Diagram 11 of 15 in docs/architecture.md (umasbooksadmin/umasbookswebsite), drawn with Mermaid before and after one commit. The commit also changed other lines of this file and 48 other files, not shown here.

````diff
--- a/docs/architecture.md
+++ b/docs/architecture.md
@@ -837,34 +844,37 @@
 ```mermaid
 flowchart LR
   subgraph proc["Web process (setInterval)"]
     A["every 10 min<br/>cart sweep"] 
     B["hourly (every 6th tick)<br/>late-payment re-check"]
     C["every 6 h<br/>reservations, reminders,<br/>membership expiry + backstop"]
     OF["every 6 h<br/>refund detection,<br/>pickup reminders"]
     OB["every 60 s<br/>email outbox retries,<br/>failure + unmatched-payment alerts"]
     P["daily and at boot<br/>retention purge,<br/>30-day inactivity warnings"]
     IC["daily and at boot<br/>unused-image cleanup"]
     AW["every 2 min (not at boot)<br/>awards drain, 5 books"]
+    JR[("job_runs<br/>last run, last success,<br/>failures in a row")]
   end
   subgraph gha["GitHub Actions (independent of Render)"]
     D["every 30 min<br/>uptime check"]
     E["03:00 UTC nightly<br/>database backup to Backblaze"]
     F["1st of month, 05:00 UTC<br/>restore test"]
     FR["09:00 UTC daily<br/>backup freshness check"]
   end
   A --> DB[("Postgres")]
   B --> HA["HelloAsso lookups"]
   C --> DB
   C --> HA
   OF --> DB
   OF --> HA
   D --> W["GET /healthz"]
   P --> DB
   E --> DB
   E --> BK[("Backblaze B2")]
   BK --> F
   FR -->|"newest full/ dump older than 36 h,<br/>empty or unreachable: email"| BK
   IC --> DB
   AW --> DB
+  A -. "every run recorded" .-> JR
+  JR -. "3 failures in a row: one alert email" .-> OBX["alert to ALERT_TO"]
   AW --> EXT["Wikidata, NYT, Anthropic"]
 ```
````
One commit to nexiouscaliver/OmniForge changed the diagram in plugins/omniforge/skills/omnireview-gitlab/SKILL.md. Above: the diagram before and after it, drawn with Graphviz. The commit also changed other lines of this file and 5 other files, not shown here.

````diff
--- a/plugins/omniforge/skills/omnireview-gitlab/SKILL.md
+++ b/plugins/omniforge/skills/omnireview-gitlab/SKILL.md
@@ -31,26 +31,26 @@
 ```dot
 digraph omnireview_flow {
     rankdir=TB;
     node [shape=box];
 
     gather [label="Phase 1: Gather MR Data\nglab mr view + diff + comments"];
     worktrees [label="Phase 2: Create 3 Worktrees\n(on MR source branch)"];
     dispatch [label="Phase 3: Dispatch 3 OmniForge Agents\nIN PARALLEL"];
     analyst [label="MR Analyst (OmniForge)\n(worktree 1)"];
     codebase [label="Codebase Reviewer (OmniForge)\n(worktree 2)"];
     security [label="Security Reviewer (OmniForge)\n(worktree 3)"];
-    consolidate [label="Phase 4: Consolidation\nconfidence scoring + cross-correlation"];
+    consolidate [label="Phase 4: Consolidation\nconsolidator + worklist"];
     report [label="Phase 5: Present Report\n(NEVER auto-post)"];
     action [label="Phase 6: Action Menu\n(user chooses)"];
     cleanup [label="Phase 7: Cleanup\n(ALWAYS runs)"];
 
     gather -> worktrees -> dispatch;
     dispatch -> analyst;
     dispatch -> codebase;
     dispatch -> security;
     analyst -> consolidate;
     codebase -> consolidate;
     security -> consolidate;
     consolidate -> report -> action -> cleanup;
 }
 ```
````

○ ○ ○ ○ ○ ○ ○

Task description: Please return the entire listing, unchanged.

Answer to this task:
Diagram 11 of 15 in docs/architecture.md (umasbooksadmin/umasbookswebsite), drawn with Mermaid before and after one commit. The commit also changed other lines of this file and 48 other files, not shown here.

````diff
--- a/docs/architecture.md
+++ b/docs/architecture.md
@@ -837,34 +844,37 @@
 ```mermaid
 flowchart LR
   subgraph proc["Web process (setInterval)"]
     A["every 10 min<br/>cart sweep"] 
     B["hourly (every 6th tick)<br/>late-payment re-check"]
     C["every 6 h<br/>reservations, reminders,<br/>membership expiry + backstop"]
     OF["every 6 h<br/>refund detection,<br/>pickup reminders"]
     OB["every 60 s<br/>email outbox retries,<br/>failure + unmatched-payment alerts"]
     P["daily and at boot<br/>retention purge,<br/>30-day inactivity warnings"]
     IC["daily and at boot<br/>unused-image cleanup"]
     AW["every 2 min (not at boot)<br/>awards drain, 5 books"]
+    JR[("job_runs<br/>last run, last success,<br/>failures in a row")]
   end
   subgraph gha["GitHub Actions (independent of Render)"]
     D["every 30 min<br/>uptime check"]
     E["03:00 UTC nightly<br/>database backup to Backblaze"]
     F["1st of month, 05:00 UTC<br/>restore test"]
     FR["09:00 UTC daily<br/>backup freshness check"]
   end
   A --> DB[("Postgres")]
   B --> HA["HelloAsso lookups"]
   C --> DB
   C --> HA
   OF --> DB
   OF --> HA
   D --> W["GET /healthz"]
   P --> DB
   E --> DB
   E --> BK[("Backblaze B2")]
   BK --> F
   FR -->|"newest full/ dump older than 36 h,<br/>empty or unreachable: email"| BK
   IC --> DB
   AW --> DB
+  A -. "every run recorded" .-> JR
+  JR -. "3 failures in a row: one alert email" .-> OBX["alert to ALERT_TO"]
   AW --> EXT["Wikidata, NYT, Anthropic"]
 ```
````
One commit to nexiouscaliver/OmniForge changed the diagram in plugins/omniforge/skills/omnireview-gitlab/SKILL.md. Above: the diagram before and after it, drawn with Graphviz. The commit also changed other lines of this file and 5 other files, not shown here.

````diff
--- a/plugins/omniforge/skills/omnireview-gitlab/SKILL.md
+++ b/plugins/omniforge/skills/omnireview-gitlab/SKILL.md
@@ -31,26 +31,26 @@
 ```dot
 digraph omnireview_flow {
     rankdir=TB;
     node [shape=box];
 
     gather [label="Phase 1: Gather MR Data\nglab mr view + diff + comments"];
     worktrees [label="Phase 2: Create 3 Worktrees\n(on MR source branch)"];
     dispatch [label="Phase 3: Dispatch 3 OmniForge Agents\nIN PARALLEL"];
     analyst [label="MR Analyst (OmniForge)\n(worktree 1)"];
     codebase [label="Codebase Reviewer (OmniForge)\n(worktree 2)"];
     security [label="Security Reviewer (OmniForge)\n(worktree 3)"];
-    consolidate [label="Phase 4: Consolidation\nconfidence scoring + cross-correlation"];
+    consolidate [label="Phase 4: Consolidation\nconsolidator + worklist"];
     report [label="Phase 5: Present Report\n(NEVER auto-post)"];
     action [label="Phase 6: Action Menu\n(user chooses)"];
     cleanup [label="Phase 7: Cleanup\n(ALWAYS runs)"];
 
     gather -> worktrees -> dispatch;
     dispatch -> analyst;
     dispatch -> codebase;
     dispatch -> security;
     analyst -> consolidate;
     codebase -> consolidate;
     security -> consolidate;
     consolidate -> report -> action -> cleanup;
 }
 ```
````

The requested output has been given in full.